In a column in The Press today urging the case for York to merge with Selby, Ryedale and Scarborough, the MP says: "Since I was first selected as the Conservative Party candidate for York Outer in 2007, City of York Council has had four administrations with four different political make-ups.

"We have had a local plan, scrapped a local plan, rewritten a local plan and are now seemingly making no progress on adopting the local plan.

"Our Community Stadium took two decades to progress from idea to reality, running over time and over budget.

"To me it is clear that currently our local authority is too small to be truly effective. We already coordinate NHS, fire and police services across a larger geographical footprint than our city, so why can we not do the same for local government?"

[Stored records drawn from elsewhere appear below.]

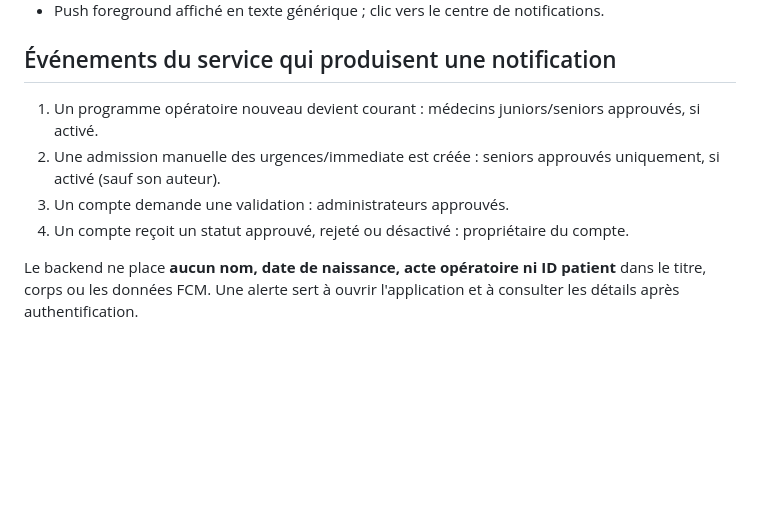
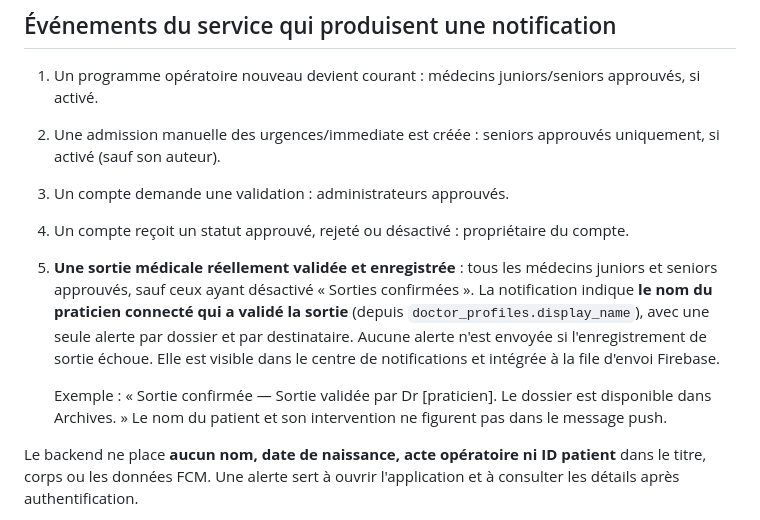
Before and after one commit to elghalimamac-tech/VISCERA, a Markdown page: docs/NOTIFICATIONS.md, the part around the change. Drawn GitHub-style; blank space fills up the shorter version.

Commit message:
docs(notifications): describe authenticated discharge author alerts and privacy

```diff
--- a/docs/NOTIFICATIONS.md
+++ b/docs/NOTIFICATIONS.md
@@ -14,6 +14,17 @@
 2. Une admission manuelle des urgences/immediate est créée : seniors approuvés uniquement, si activé (sauf son auteur).
 3. Un compte demande une validation : administrateurs approuvés.
 4. Un compte reçoit un statut approuvé, rejeté ou désactivé : propriétaire du compte.
+5. **Une sortie médicale réellement validée et enregistrée** : tous les
+   médecins juniors et seniors approuvés, sauf ceux ayant désactivé
+   « Sorties confirmées ». La notification indique **le nom du praticien
+   connecté qui a validé la sortie** (depuis `doctor_profiles.display_name`),
+   avec une seule alerte par dossier et par destinataire. Aucune alerte
+   n'est envoyée si l'enregistrement de sortie échoue. Elle est visible dans
+   le centre de notifications et intégrée à la file d'envoi Firebase.
+
+   Exemple : « Sortie confirmée — Sortie validée par Dr [praticien].
+   Le dossier est disponible dans Archives. » Le nom du patient et son
+   intervention ne figurent pas dans le message push.
 
 Le backend ne place **aucun nom, date de naissance, acte opératoire ni ID patient**
 dans le titre, corps ou les données FCM. Une alerte sert à ouvrir l'application
```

Mr Sturdy says the city council has 'allocated an ample share of their communication budget – or residents’ council tax money – on promoting only one option available for devolution, which would effectively mean no change to York'.

"I will therefore take the chance to ...promote the other option, which I feel has the potential to solve many longstanding issues affecting our city while cashing in on the full potential of devolution," he says.

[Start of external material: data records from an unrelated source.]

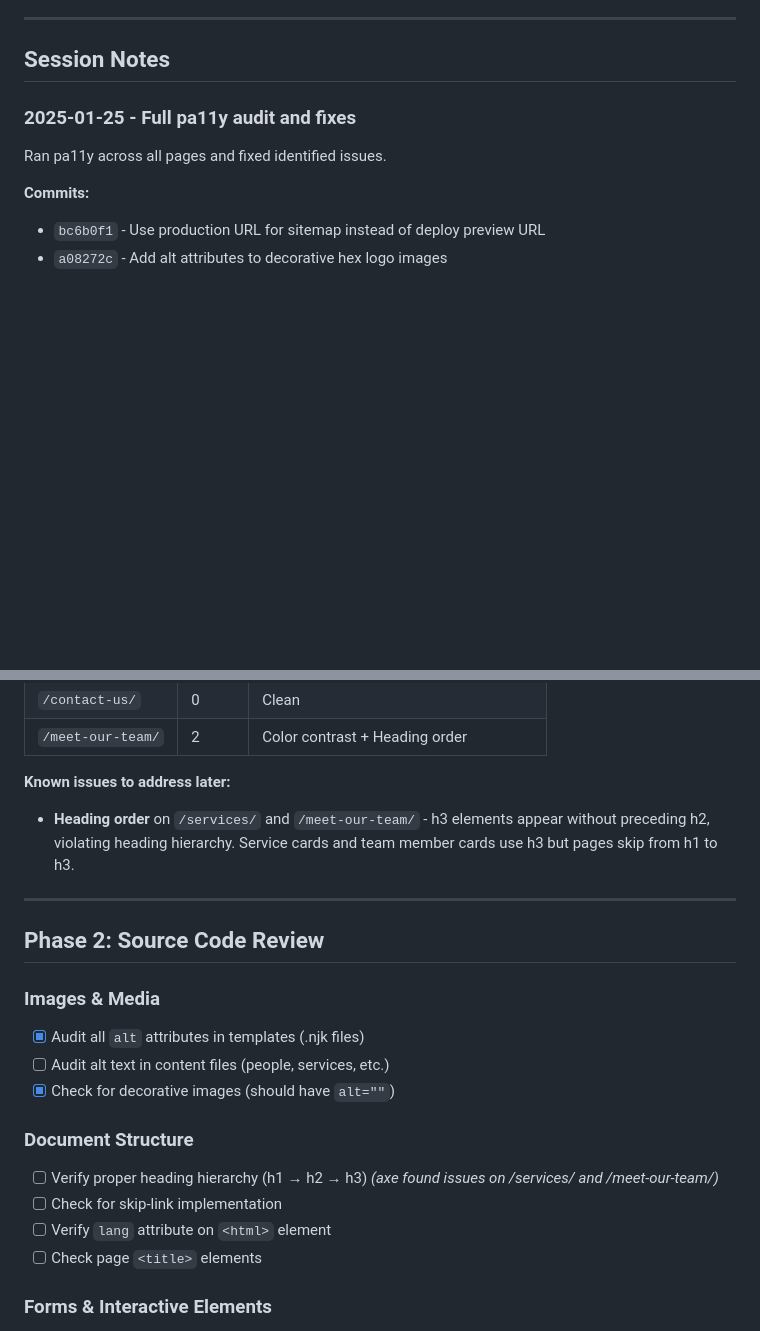
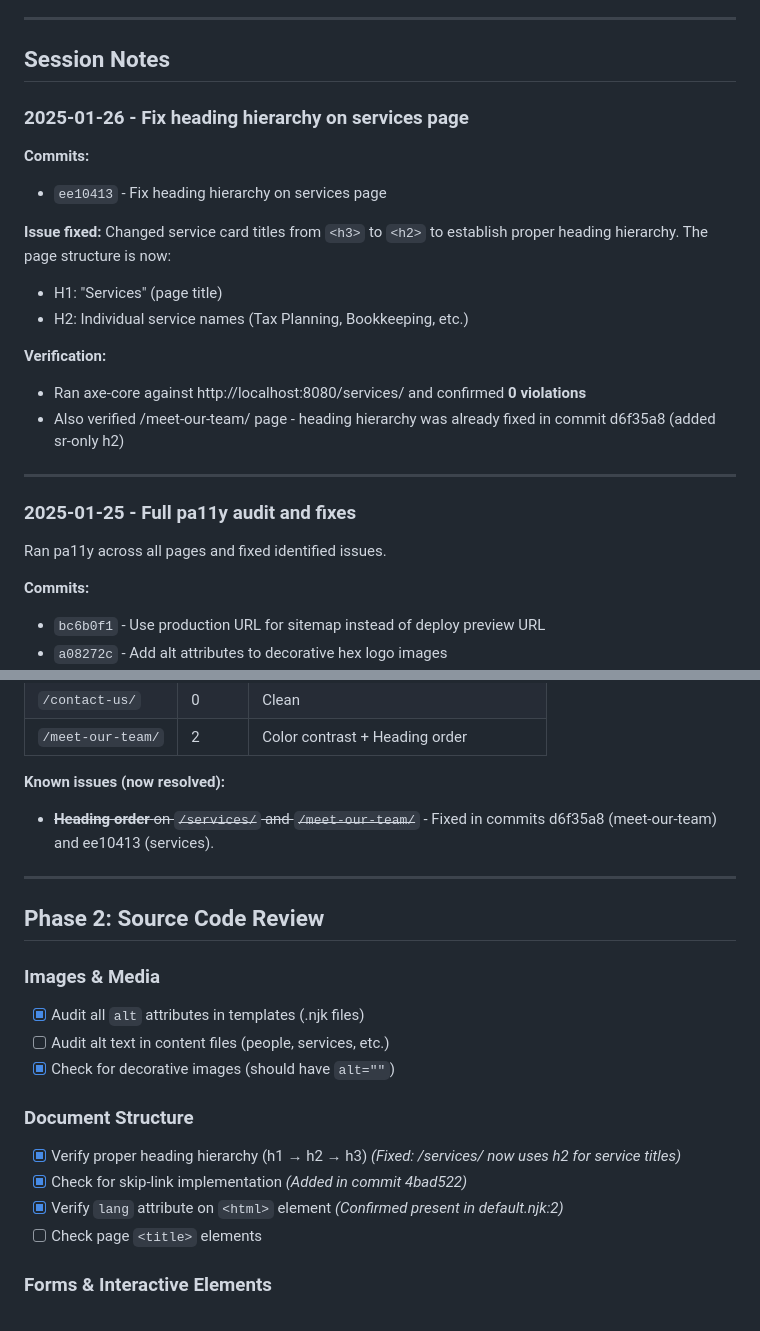
Before and after one commit to Buckley-Sitzman-LLP/buckley-sitzman-com, a Markdown page: plans/ACCESSIBILITY_AUDIT_PLAN.md, 2 parts joined by grey strips. Drawn GitHub-style; blank space fills up the shorter version.

Commit message:
Update audit plan: heading hierarchy issues resolved
Both /services/ and /meet-our-team/ heading hierarchy issues are now
fixed and verified with axe-core.

Co-Authored-By: Claude Sonnet 4.5 <noreply@anthropic.com>

```diff
--- a/plans/ACCESSIBILITY_AUDIT_PLAN.md
+++ b/plans/ACCESSIBILITY_AUDIT_PLAN.md
@@ -8,6 +8,22 @@
 ---
 
 ## Session Notes
+
+### 2025-01-26 - Fix heading hierarchy on services page
+
+**Commits:**
+- `ee10413` - Fix heading hierarchy on services page
+
+**Issue fixed:**
+Changed service card titles from `<h3>` to `<h2>` to establish proper heading hierarchy. The page structure is now:
+- H1: "Services" (page title)
+- H2: Individual service names (Tax Planning, Bookkeeping, etc.)
+
+**Verification:**
+- Ran axe-core against http://localhost:8080/services/ and confirmed **0 violations**
+- Also verified /meet-our-team/ page - heading hierarchy was already fixed in commit d6f35a8 (added sr-only h2)
+
+---
 
 ### 2025-01-25 - Full pa11y audit and fixes
 
@@ -139,8 +155,8 @@ Created audit plan and set up pa11y for automated accessibility testing.
 | `/contact-us/` | 0 | Clean |
 | `/meet-our-team/` | 2 | Color contrast + Heading order |
 
-**Known issues to address later:**
-- **Heading order** on `/services/` and `/meet-our-team/` - h3 elements appear without preceding h2, violating heading hierarchy. Service cards and team member cards use h3 but pages skip from h1 to h3.
+**Known issues (now resolved):**
+- ~~**Heading order** on `/services/` and `/meet-our-team/`~~ - Fixed in commits d6f35a8 (meet-our-team) and ee10413 (services).
 
 ---
 
@@ -152,9 +168,9 @@ Created audit plan and set up pa11y for automated accessibility testing.
 - [x] Check for decorative images (should have `alt=""`)
 
 ### Document Structure
-- [ ] Verify proper heading hierarchy (h1 → h2 → h3) *(axe found issues on /services/ and /meet-our-team/)*
-- [ ] Check for skip-link implementation
-- [ ] Verify `lang` attribute on `<html>` element
+- [x] Verify proper heading hierarchy (h1 → h2 → h3) *(Fixed: /services/ now uses h2 for service titles)*
+- [x] Check for skip-link implementation *(Added in commit 4bad522)*
+- [x] Verify `lang` attribute on `<html>` element *(Confirmed present in default.njk:2)*
 - [ ] Check page `<title>` elements
 
 ### Forms & Interactive Elements
```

"I favour the East-West model which would halve the county of North Yorkshire to create two unitary authorities with a roughly equal population and economy. It would allow us to streamline services and deliver a minimum of £33 million in savings, which could be passed on to residents."

Responding to Mr Sturdy's comments, council leader Keith Aspden said today that the model supported by the MP, which was put forward by North Yorkshire's district councils, would involve 'merging York into a distant and undemocratic council, stretching from the outskirts of Redcar and Cleveland to those of Doncaster, along the east coast'.

"This council would be 65 miles north to south and 45 miles east to west," he said. "A council such as this would centralise decision-making, remove local accountability and weaken local community engagement in York. To suggest that a council covering such a huge geographical area, across wide varieties of disparate communities, would retain accountability to local people defies logic."

Cllr Aspden added: "Contrary to claims that an East-West council proposal would involve budget savings and provide better value for taxpayer’s money, it would actually, according to an international accountancy firm, lead to an increase in council tax of £117 for a Band D property.

"On top of this, resources would inevitably be diverted away from York to subsidise services being delivered in more expensive rural and coastal communities. York's residents would simply end up paying more to receive less. "In the midst of an international pandemic, it makes more sense to back proposals that cause as little disruption as possible to allow councils to concentrate on recovery at this critical time."